    States have to balance their budgets, and some of the states with large potential Medicaid expenses do not even have an income tax.

    Add to this the fact that state legislatures can be dominated by harsh fiscal conservatives, due voting patterns or redistricting or whatever. I recently read John McDonough’s account of recent health reform, and he has a page about the debate in one Southern state senate about Medicaid. You had the hospital lobby pressing hard for expansion, you had the media pressing for expansion, you had many protest groups………and the state senate would not budge, nor were they driven from office.

    One can call this the saving grace of states’ rights, or one can call it an antiquated mess……..either way, Medicaid will always be hard to expand unless it is federalized some day.

    • Barry Carol says:

      Bob –

      I actually expect Medicaid to be federalized eventually though with a strong role for managed care similar to Medicare Advantage under the Medicare program. I can envision a federal takeover of Medicaid financed by a new value added tax. The states will be told to use the freed up money to, first, fully fund their unfunded pension liabilities and use the remaining funds to cut state and local taxes.

      Ideally, part of any such deal would also require states that have constitutional restrictions on changing pension and retiree health insurance benefits for current employees to amend their state constitutions to allow benefit cuts based on FUTURE SERVICE but not prior service if passed by the legislature and signed by the governor. Pension benefits and retiree health insurance benefits should NOT be subject to collective bargaining in my opinion.

  8. Uwe Reinhardt says:

    Should anyone knowing about

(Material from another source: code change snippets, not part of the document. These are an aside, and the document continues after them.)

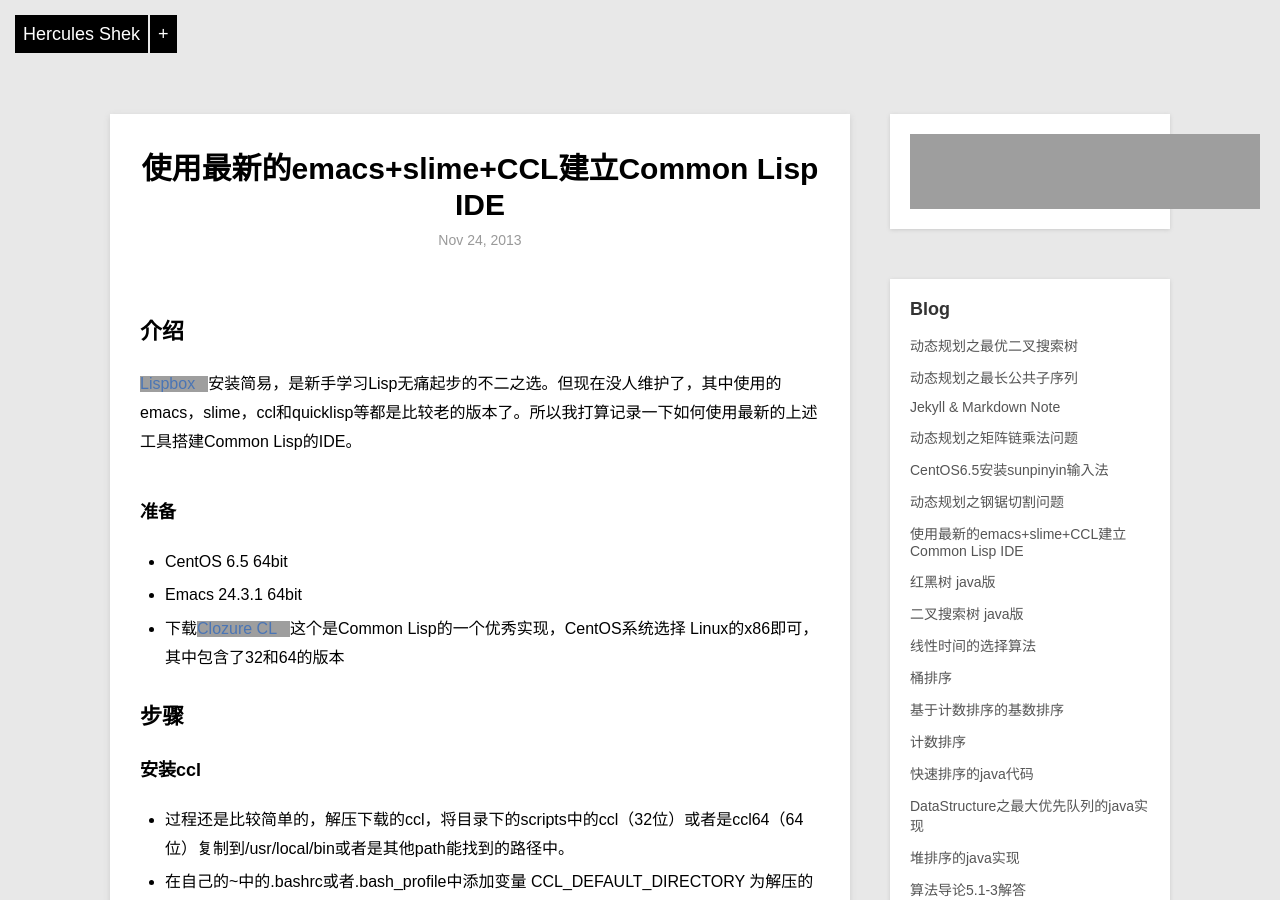
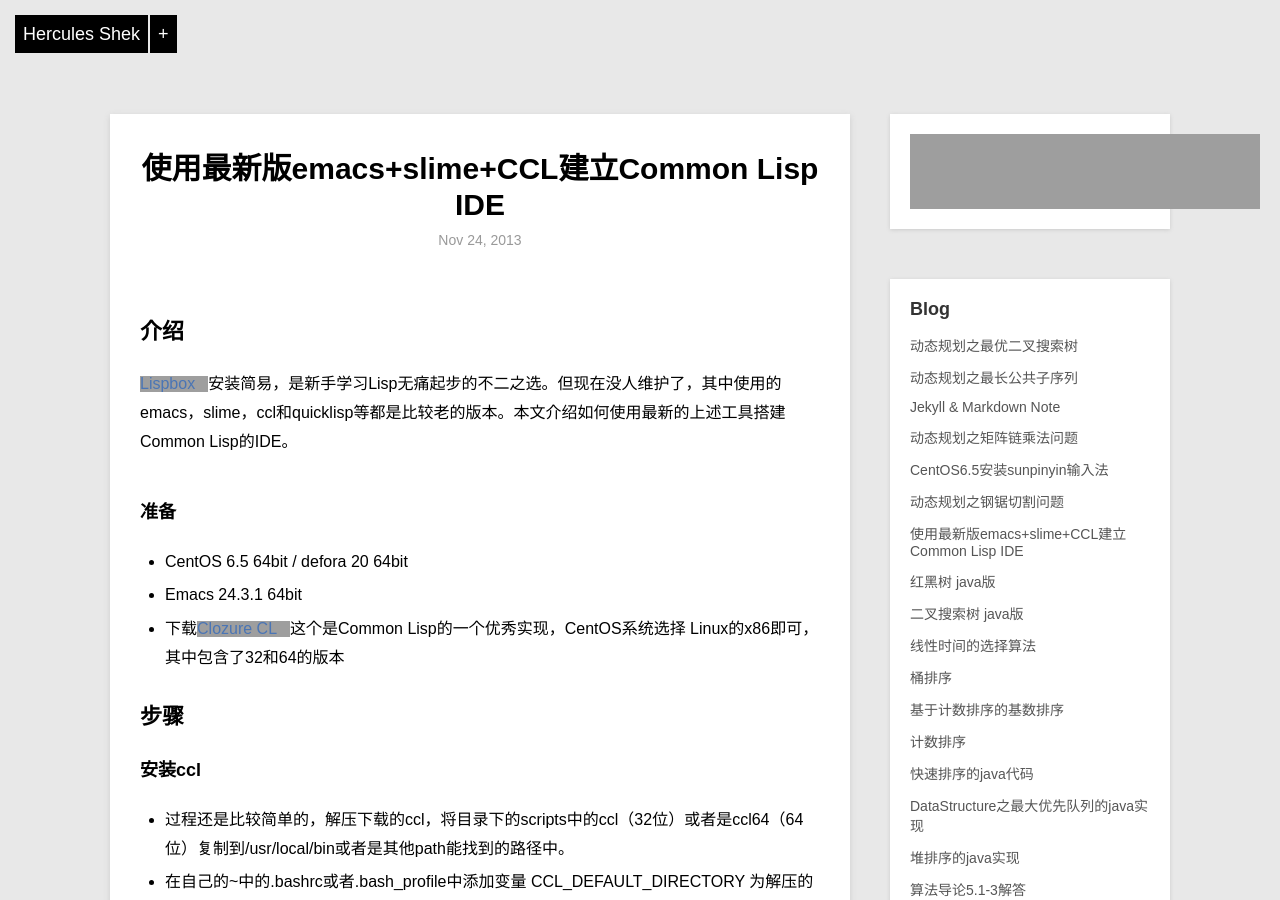
Before and after one commit to HerculesShek/HerculesShek.github.io, a Jekyll site: the page built from _posts/2013-11-24-build-slime-emacs-clozureCL.md, in a window 1280 px wide and 900 px high. Built offline with Jekyll 4.4.1, drawn with Linux system fonts in a browser that asks for light colours; Markdown is read by kramdown in place of the engine named in the settings; grey boxes are pictures that could not be loaded.

Commit message:
article touches

```diff
--- a/_posts/2013-11-24-build-slime-emacs-clozureCL.md
+++ b/_posts/2013-11-24-build-slime-emacs-clozureCL.md
@@ -1,17 +1,17 @@
 ---
 layout: post
-title: 使用最新的emacs+slime+CCL建立Common Lisp IDE
+title: 使用最新版emacs+slime+CCL建立Common Lisp IDE
 category: blog
-description: lispbox现在已经不更新了，都是使用的老版本的emacs、slime和quicklisp
+description: lispbox现在已经不更新了，使用的是老版本的emacs、slime和quicklisp
 ---
 
 ## 介绍
 
-[Lispbox][0]安装简易，是新手学习Lisp无痛起步的不二之选。但现在没人维护了，其中使用的emacs，slime，ccl和quicklisp等都是比较老的版本了。所以我打算记录一下如何使用最新的上述工具搭建Common Lisp的IDE。
+[Lispbox][0]安装简易，是新手学习Lisp无痛起步的不二之选。但现在没人维护了，其中使用的emacs，slime，ccl和quicklisp等都是比较老的版本。本文介绍如何使用最新的上述工具搭建Common Lisp的IDE。
 
 ### 准备
 
-- CentOS 6.5 64bit
+- CentOS 6.5 64bit / defora 20 64bit
 - Emacs 24.3.1 64bit
 - 下载[Clozure CL][1]这个是Common Lisp的一个优秀实现，CentOS系统选择 Linux的x86即可，其中包含了32和64的版本
 
```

    1. our growing income inequality in this country
    2. the ever rising cost of health care, not only in specialty drugs but across the board

    be surprised that the so-called “welfare dependency” ratio has risen in the country.

    I’d throw in the tax preference under employment-based health insurance (including those at the NCPA) to get a more accurate measure of that dependency.

  9. Bob Hertz says:

    My own reading about Medicaid (and for that matter, food stamps) has made me aware of a very strong ‘woodwork effect.’
    i.e., when the government makes a stronger effort to publicize its programs and make it easy to apply for them, you see literally millions of people ‘come out of the woodwork’ and get benefits.

    In other words, the recipients were always there. They were economically speaking ‘welfare dependent,’ but just weren’t getting welfare before.

    I only bring this up to counter Dr Reinhardt’s statement that this is caused by rising inequality.

    However, the unpleasant fact remains that the USA has a large bloc of citizens (maybe 40 million families?) who do not make enough money to buy health insurance and at times not enough to buy a decent amount of food.

    Democrats may not be overjoyed about this, but they mainly see a source of new voters. Republicans are very dismayed by this, and their leading theorists like Charles Murray and the old George Gilder take a Malthusian approach — i.e. that welfare programs actually breed more welfare recipients.

    But Malthusian solutions are too harsh to discuss much in public. Look what happened to Mitt Romney when he made a pretty gentle Malthusian statement and was caught on tape.

  10. Rich Berger says:

    Here’s a look at the numbers in a little more depth -